The housing market is on the brink of a new boom, according to reports today showing London prices rising at the fastest pace since Labour came to power and the sales volume hitting record levels across the UK.
Central London property prices grew by 23.5 per cent in the 12 months to September 2006 - the highest rate since June 1997, the previous peak marked by Tony Blair's first election victory.
Hometrack, a property website, said UK price rises had hit a two-year high of 4.3 per cent while another report showed that a record number of homes changed hands in September.
The reports will heighten speculation that the Bank of England will raise interest rates to curb the boom in November - but perhaps as soon as this week.
Knight Frank, the London estate agency that compiled the figures, said prices in the heart of the capital had jumped by 2.2 per cent in September alone.

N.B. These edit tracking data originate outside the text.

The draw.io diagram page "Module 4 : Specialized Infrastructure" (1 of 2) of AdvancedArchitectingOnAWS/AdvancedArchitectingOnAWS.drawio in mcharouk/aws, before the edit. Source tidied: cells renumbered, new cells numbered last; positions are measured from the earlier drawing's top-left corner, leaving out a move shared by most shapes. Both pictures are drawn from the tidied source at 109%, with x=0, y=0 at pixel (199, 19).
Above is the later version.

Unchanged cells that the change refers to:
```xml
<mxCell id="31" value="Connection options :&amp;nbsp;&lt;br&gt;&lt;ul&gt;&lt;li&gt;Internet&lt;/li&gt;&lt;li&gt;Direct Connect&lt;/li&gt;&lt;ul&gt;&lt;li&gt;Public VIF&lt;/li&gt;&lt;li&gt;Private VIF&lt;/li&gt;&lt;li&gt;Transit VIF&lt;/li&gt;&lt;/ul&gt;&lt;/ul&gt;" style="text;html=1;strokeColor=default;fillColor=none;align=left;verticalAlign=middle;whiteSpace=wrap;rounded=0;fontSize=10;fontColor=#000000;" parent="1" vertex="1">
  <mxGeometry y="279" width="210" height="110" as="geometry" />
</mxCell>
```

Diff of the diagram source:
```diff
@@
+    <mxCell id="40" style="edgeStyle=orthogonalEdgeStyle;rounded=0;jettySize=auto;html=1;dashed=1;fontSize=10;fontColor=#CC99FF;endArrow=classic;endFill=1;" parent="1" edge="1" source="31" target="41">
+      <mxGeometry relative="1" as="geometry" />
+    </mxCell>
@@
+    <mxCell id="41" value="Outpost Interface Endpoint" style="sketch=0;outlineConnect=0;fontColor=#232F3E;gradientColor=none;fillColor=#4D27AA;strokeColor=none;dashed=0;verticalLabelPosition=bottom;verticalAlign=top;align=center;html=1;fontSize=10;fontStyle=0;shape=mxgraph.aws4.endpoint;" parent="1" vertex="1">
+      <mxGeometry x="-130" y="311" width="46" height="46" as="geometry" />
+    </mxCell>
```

"September was an extraordinary month for the prime London market," said Liam Bailey, its head of residential research. "Buyers came back into the market in serious numbers after the summer break.
"Our records reveal the number of buyers registered to purchase property in central London is 111 per cent higher than the same period last year."
The upturn is not confined to London, the other surveys showed. Hometrack said the value of the average home rose 0.4 per cent over September, taking the annual rate of house price inflation to a two-year high of 4.3 per cent.
"Despite the rate increase in August, house prices continue to rise as we start the autumn selling season," said Richard Donnell, Hometrack's research director.
"Prices have risen in nine out of 10 regions over September, largely on the back of a decline in the volume of homes available for sale over the month. This lack of supply, set against rising levels of demand, is providing extra impetus for house prices - negating the impact of the recent increase in interest rates."
An index produced by Your Move, a network of estate agents' chains, showed that home sales surged by 22 per cent to above 175,000 in September. The transactions have pushed the volume of homes still on the market down by 10 per cent, to the lowest level since 2004.
The Bank of England's Monetary Policy Committee (MPC) meets on Wednesday and Thursday to set interest rates with its full complement of nine economists for the first time since March. Only one City economist does not believe they will leave the base rate unchanged at 4.75 per cent.Reuse content